• Task requirements
The word "const" marks the lines to keep; find each one in the data and copy it.

++++ Exercise material ++++

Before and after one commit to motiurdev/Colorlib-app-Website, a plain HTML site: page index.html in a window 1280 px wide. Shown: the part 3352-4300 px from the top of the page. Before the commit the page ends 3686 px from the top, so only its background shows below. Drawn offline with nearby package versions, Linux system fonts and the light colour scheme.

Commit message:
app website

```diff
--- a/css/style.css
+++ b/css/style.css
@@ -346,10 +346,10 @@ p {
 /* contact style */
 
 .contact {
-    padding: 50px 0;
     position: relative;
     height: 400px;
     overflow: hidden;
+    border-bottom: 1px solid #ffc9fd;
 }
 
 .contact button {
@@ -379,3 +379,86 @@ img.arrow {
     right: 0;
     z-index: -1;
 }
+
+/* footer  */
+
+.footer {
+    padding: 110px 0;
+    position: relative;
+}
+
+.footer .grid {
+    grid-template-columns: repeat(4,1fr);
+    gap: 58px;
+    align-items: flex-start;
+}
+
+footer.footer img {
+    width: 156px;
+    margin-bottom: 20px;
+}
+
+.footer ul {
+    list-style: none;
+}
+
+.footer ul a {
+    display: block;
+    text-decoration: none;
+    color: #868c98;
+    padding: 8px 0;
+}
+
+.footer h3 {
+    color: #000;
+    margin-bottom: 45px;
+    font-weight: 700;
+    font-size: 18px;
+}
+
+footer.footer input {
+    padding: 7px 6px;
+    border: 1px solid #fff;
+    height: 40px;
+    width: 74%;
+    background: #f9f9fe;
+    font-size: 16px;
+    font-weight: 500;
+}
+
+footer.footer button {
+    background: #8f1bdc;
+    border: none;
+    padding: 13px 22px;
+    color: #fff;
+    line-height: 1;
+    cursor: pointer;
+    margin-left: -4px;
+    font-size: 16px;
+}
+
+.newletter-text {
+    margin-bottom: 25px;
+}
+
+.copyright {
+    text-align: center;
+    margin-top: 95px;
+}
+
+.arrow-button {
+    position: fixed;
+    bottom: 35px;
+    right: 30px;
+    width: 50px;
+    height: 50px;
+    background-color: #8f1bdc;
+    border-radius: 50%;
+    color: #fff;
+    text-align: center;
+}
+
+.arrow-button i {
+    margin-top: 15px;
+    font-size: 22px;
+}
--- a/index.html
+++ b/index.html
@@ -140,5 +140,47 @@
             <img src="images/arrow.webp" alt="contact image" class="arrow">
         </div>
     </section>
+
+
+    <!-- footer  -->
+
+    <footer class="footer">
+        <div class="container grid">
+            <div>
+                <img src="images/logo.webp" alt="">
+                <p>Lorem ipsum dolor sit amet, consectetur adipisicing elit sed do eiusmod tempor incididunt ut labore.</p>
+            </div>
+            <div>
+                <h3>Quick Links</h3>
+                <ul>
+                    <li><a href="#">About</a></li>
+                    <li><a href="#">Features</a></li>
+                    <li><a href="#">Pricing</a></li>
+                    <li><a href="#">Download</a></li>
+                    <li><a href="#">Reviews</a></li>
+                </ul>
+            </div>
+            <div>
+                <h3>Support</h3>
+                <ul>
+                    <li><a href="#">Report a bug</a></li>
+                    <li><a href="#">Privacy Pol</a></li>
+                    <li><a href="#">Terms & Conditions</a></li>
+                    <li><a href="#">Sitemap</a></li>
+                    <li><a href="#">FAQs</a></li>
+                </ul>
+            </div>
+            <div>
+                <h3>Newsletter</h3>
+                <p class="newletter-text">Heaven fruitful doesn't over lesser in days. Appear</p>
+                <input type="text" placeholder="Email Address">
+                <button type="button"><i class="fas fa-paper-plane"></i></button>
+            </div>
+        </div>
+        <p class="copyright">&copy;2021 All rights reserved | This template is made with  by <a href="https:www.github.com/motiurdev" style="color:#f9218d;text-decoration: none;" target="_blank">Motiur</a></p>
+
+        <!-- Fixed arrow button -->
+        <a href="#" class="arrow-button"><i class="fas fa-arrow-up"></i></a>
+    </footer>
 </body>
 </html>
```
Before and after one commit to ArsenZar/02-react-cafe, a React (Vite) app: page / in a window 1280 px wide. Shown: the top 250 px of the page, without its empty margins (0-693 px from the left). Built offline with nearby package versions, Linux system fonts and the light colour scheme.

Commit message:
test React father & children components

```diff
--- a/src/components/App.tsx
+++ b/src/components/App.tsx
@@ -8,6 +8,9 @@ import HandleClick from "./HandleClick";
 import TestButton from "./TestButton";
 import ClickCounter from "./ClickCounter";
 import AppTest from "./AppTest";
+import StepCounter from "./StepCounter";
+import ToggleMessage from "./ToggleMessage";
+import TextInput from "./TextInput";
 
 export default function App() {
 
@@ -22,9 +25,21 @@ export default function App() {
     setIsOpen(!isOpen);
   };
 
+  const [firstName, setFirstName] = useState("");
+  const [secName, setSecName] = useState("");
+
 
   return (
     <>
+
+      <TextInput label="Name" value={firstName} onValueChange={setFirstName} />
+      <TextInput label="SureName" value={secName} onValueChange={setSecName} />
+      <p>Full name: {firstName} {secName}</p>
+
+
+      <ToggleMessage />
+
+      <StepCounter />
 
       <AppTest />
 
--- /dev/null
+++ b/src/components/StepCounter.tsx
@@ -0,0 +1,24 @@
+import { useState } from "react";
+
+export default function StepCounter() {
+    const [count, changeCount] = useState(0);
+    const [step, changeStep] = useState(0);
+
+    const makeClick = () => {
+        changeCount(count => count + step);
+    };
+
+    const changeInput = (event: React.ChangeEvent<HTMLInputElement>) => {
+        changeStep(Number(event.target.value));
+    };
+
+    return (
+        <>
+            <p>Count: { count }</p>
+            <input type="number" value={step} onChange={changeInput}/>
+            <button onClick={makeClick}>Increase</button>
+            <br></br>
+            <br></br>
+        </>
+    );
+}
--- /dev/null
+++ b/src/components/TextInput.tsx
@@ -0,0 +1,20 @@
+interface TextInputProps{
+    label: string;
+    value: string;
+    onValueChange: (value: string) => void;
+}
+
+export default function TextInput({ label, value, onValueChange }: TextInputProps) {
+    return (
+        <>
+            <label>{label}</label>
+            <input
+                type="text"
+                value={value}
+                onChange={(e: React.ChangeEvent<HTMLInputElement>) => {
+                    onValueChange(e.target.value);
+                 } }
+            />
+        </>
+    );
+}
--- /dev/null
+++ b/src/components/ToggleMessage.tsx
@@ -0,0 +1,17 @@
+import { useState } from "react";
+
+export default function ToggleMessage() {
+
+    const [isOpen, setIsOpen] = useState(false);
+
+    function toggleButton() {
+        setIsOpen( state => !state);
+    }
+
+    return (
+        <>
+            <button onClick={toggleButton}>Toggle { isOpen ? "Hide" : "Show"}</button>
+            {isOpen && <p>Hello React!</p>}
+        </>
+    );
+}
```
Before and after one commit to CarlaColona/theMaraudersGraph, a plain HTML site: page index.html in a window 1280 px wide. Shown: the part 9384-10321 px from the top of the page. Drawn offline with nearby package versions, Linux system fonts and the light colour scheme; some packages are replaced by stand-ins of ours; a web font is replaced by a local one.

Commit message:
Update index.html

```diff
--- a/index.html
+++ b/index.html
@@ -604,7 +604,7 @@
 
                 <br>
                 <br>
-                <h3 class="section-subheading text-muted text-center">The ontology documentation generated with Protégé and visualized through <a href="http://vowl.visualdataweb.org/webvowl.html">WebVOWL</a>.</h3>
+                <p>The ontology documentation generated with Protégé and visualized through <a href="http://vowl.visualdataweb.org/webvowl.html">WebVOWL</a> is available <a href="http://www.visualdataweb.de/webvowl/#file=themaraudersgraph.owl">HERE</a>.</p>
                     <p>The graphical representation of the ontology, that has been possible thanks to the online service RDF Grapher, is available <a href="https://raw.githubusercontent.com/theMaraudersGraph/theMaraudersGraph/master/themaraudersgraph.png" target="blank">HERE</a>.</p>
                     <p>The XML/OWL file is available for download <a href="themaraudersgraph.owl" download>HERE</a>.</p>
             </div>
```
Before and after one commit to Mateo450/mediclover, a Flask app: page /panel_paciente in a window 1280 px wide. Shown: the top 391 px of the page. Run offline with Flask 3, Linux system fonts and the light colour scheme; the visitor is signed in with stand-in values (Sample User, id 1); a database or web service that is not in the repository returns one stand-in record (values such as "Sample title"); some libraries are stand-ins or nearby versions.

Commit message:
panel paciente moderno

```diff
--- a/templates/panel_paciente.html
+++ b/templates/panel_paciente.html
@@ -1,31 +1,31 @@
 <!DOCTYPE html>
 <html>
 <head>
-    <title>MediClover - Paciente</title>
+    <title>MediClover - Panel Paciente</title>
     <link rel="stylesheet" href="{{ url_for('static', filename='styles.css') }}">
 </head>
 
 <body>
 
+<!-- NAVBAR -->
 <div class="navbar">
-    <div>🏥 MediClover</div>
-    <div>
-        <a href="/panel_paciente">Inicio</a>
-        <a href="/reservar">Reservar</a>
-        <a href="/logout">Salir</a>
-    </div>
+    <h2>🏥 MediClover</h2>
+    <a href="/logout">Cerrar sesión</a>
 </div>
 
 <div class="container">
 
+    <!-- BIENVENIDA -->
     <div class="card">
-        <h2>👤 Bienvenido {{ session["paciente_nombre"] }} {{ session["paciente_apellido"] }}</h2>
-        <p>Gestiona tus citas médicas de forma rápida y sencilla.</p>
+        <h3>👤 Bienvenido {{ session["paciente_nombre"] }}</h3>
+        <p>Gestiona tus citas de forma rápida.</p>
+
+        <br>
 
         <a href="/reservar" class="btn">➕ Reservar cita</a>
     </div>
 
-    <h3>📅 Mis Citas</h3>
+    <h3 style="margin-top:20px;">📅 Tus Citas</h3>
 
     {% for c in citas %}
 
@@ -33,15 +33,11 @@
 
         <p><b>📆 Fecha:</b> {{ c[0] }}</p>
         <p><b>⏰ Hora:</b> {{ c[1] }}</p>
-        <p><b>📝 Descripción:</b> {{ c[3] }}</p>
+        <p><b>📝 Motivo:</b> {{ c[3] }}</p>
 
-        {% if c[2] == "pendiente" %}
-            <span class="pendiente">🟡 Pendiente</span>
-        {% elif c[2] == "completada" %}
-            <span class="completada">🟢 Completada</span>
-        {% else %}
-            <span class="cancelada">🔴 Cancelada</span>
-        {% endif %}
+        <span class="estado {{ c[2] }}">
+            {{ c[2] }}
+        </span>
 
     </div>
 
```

++++

• Solution to this task
+  const [firstName, setFirstName] = useState("");
+  const [secName, setSecName] = useState("");
+    const [count, changeCount] = useState(0);
+    const [step, changeStep] = useState(0);
+    const makeClick = () => {
+    const changeInput = (event: React.ChangeEvent<HTMLInputElement>) => {
+    const [isOpen, setIsOpen] = useState(false);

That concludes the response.